EU Proposals For Temporary Ban On Cloned Food Welcomed

19 October 2010
The European Commission has today (Tuesday) presented proposals on food production from cloned animals, including a proposal for a temporary five year ban.
The establishment of a traceability system for imports of reproductive materials for clones, such as semen and embryos of clones is also envisaged. The system will allow farmers and industry to set up a database with the animals that would emerge from these reproductive materials.

The European Commissioner underlined that the proposal will not suspend cloning for uses other than food, such as research, conservation of endangered species or use of animals for the production of pharmaceuticals.

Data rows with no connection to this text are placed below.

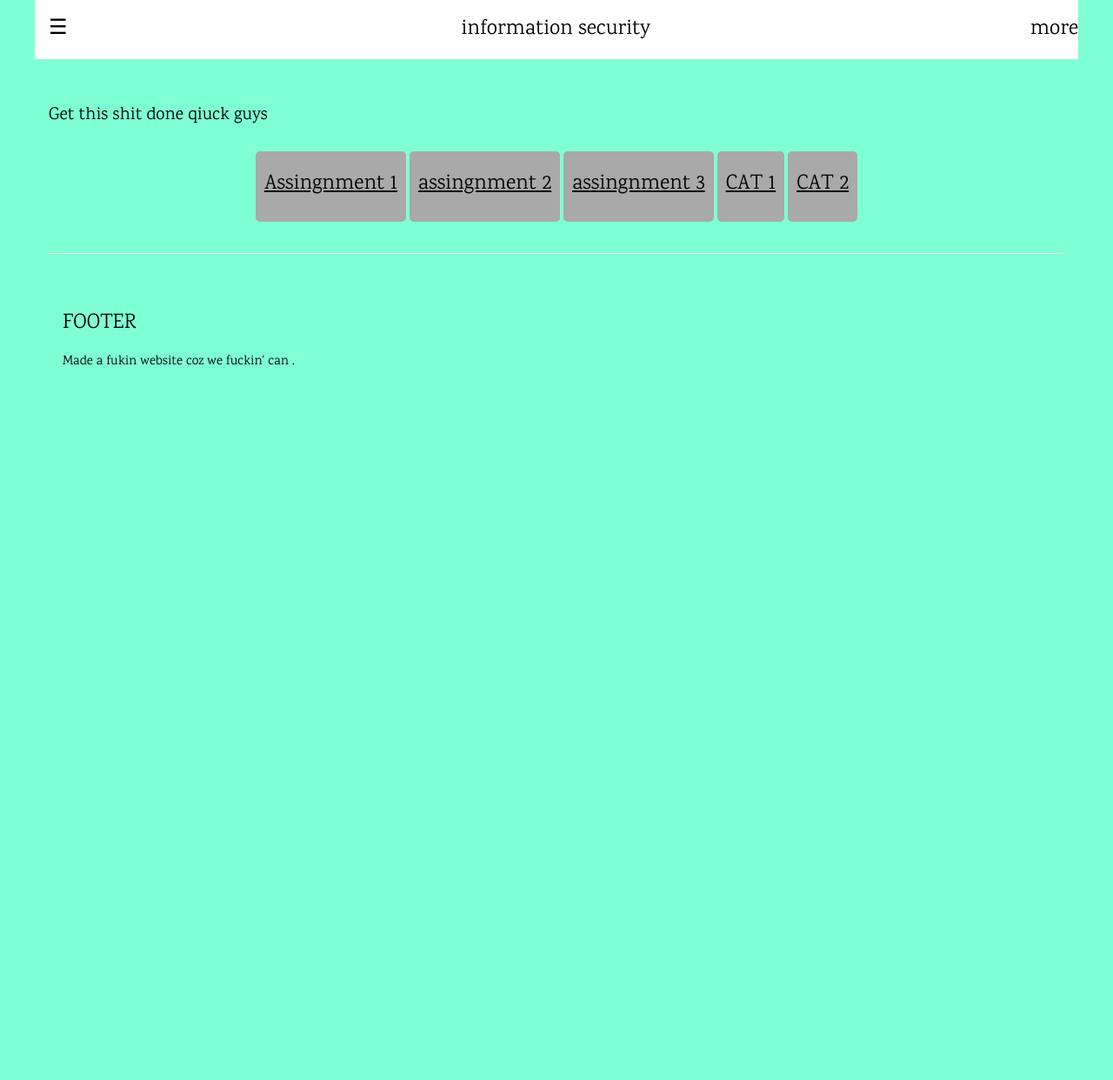
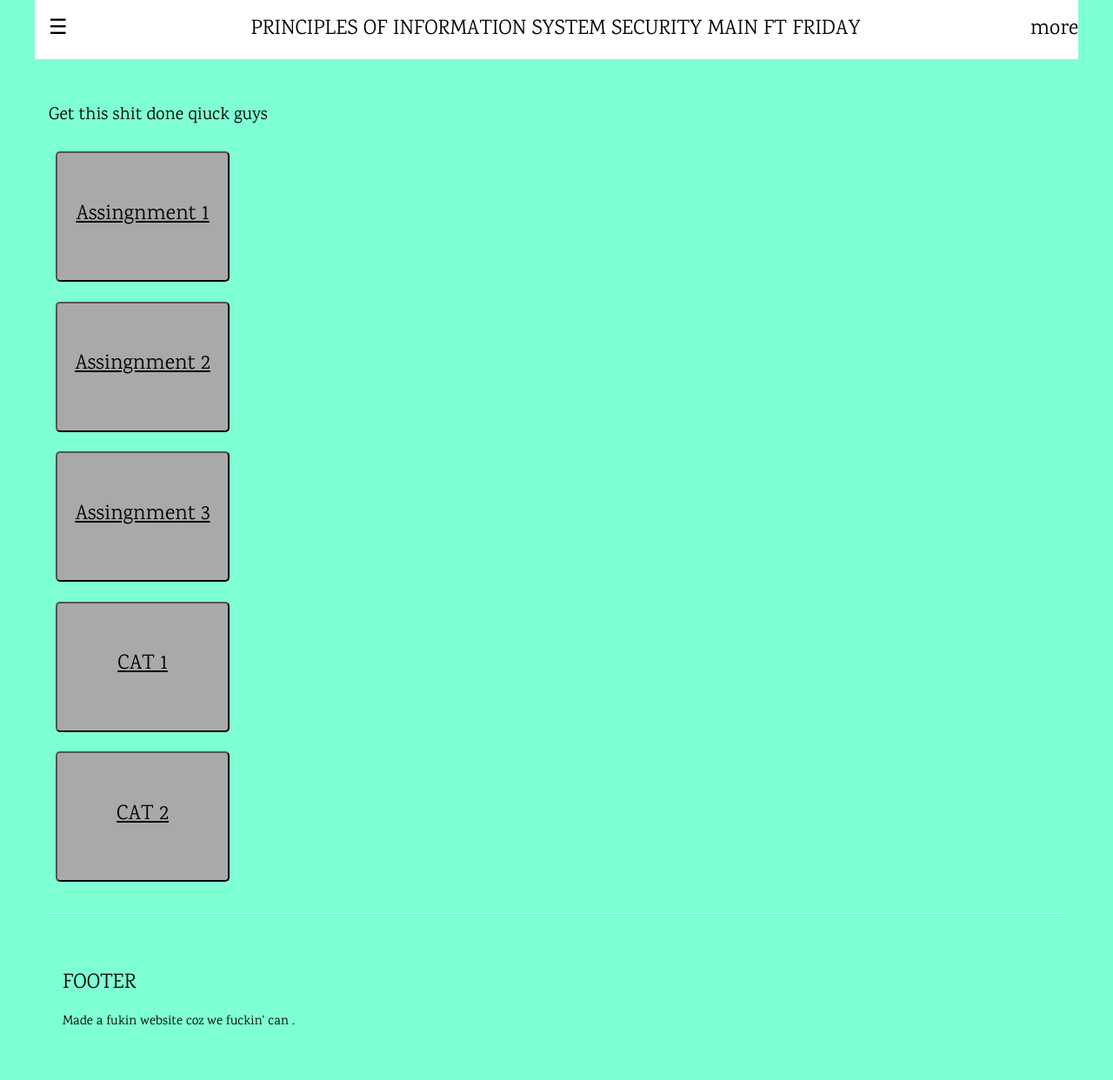
Before and after one commit to Mid4s-dev/mkurugenzi.github.io, a PHP site: page / in a window 1280 px wide. Shown: the whole page at 87% size. Before the commit the page ends 420 px from the top, so only its background shows below. Run offline with PHP 8.4, Linux system fonts and the light colour scheme.

Commit message:
links
done

```diff
--- a/is/index.html
+++ b/is/index.html
@@ -18,7 +18,7 @@ body,h1,h2,h3,h4,h5,h6 {font-family: "Karma", sans-serif}
 <nav class="w3-sidebar w3-bar-block w3-card w3-top w3-xlarge w3-animate-left" style="display:none;z-index:2;width:40%;min-width:300px" id="mySidebar">
   <a href="javascript:void(0)" onclick="w3_close()"
   class="w3-bar-item w3-button">Close Menu</a>
-  <a href="#food" onclick="w3_close()" class="w3-bar-item w3-button"> masaa ni machache</a>
+  <a href="https://chat.whatsapp.com/EfxA7DNN5Xj1EpacafP52K" onclick="w3_close()" class="w3-bar-item w3-button"> whattsapp group</a>
   <a href="#about" onclick="w3_close()" class="w3-bar-item w3-button"></a>
 </nav>
 
@@ -27,7 +27,7 @@ body,h1,h2,h3,h4,h5,h6 {font-family: "Karma", sans-serif}
   <div class="w3-white w3-xlarge" style="max-width:1200px;margin:auto">
     <div class="w3-button w3-padding-16 w3-left" onclick="w3_open()">☰</div>
     <div class="w3-right w3-padding-16">more</div>
-    <div class="w3-center w3-padding-16">information security</div>
+    <div class="w3-center w3-padding-16">PRINCIPLES OF INFORMATION SYSTEM SECURITY MAIN FT FRIDAY</div>
   </div>
 </div>
 
@@ -41,25 +41,29 @@ body,h1,h2,h3,h4,h5,h6 {font-family: "Karma", sans-serif}
       <h3>Assingnment 1</h3></a>
       <p></p>
     </button>
+    <br>
     <button class="ass">
-        <a href="https://docs.google.com/document/d/1pdnDn1VUI9wCqg3Wowz5AxpIc95xewpXJHIHyBXHCMo/edit?usp=sharing">
-      <h3>assingnment 2</h3></a>
+        <a href="https://docs.google.com/document/d/1G4eFKVaKArh-QIh1x3D2q4kaVUtUnXOyr1DClE1FUz0/edit?usp=sharing">
+      <h3>Assingnment 2</h3></a>
       <p></p>
     </button>
+    <br>
     <button class="ass">
-        <a href="https://docs.google.com/document/d/1pdnDn1VUI9wCqg3Wowz5AxpIc95xewpXJHIHyBXHCMo/edit?usp=sharing">
-      <h3>assingnment 3</h3></a>
+        <a href="https://docs.google.com/document/d/1fFxFjHtzRLha2p5vQ9eK-Ayqs4vpfpjShln0oGlG2DQ/edit?usp=sharing">
+      <h3>Assingnment 3</h3></a>
       <p></p>
       <p></p>
     </button>
+    <br>
     <button class="ass">
-        <a href="https://docs.google.com/document/d/1pdnDn1VUI9wCqg3Wowz5AxpIc95xewpXJHIHyBXHCMo/edit?usp=sharing">
-      <h3>CAT 1</h3></a>
+        <a href="https://docs.google.com/document/d/1QOn4b_7uR_AXsioiySMw0oUPtS7L4nJ2-B2hJDfCQfc/edit?usp=sharing">
+      <h3>CAT        1</h3></a>
       <p></p>
     </button>
+    <br>
     <button class="ass">
-        <a href="https://docs.google.com/document/d/1pdnDn1VUI9wCqg3Wowz5AxpIc95xewpXJHIHyBXHCMo/edit?usp=sharing">
-        <h3>CAT 2</h3></a>
+        <a href="https://docs.google.com/document/d/1W0PSFKOGavdpR62w5KvANXyj8PwHvzJdx-_k4p1zG4A/edit?usp=sharing">
+        <h3>CAT       2</h3></a>
         <p></p>
     </button>
 
--- a/is/style.css
+++ b/is/style.css
@@ -4,20 +4,24 @@ body {
 
 
  button {
-border: 5px;
+border; 2px solid rgb(2, 12, 68);
 border-radius: 5px;
 background-color: darkgray;
 color: rgb(0, 0, 0);
 font size: 15px;
 font-weight bold;
 padding: 10px;
+width: 200px;
+height: 150px;
+alling: center;
+display: block;
+cursor: pointer;
 
-padding: 10px;
  }
 
  button:hover {
     background-color:pink ;
  }
  h3{
-    color: black;
+    color: rgb(0, 0, 0);
  }
```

All temporary measures will be reviewed after five years.
 
SNP MEP and member of the European Parliament's Agriculture Committee, Alyn Smith said:
 
"This at least gives us all a bit of much needed clarity, and on balance I welcome the Commission's proposals on this: the suggested framework is realistic and deals with this sensitive issue without introducing unnecessary and unjustifiable restrictions, while still taking full account of present public concerns over welfare and progeny.
 
"The most crucial point for me is that this is a temporary, precautionary ban while this issue is thoroughly investigated in a calm and rational manner.  While there has been no evidence of any possible risk to humans through food from cloned animals, it is only right that there is more investigation done into the science.  However, to have altogether refused to allow greater research of this technology would have been daft - after all, it has been through scientific innovation that we have been able to increase yields and feed the burgeoning world population - and Scotland's biotech sector has been key in developing these technologies.
 
"My particular personal concern on this issue is the rapid impact that cloning could have on the animal gene pool, with potentially massive limiting effects in less than a decade. However, the commitment by the Commission to establish a traceability system for cloned animals should ensure that there is proper regulation and control of this technique, while more work can be done to properly assess its impact.
 
"This is a good, balanced proposal by the Commission, and I hope will reassure consumers and producers alike that this is being taken seriously."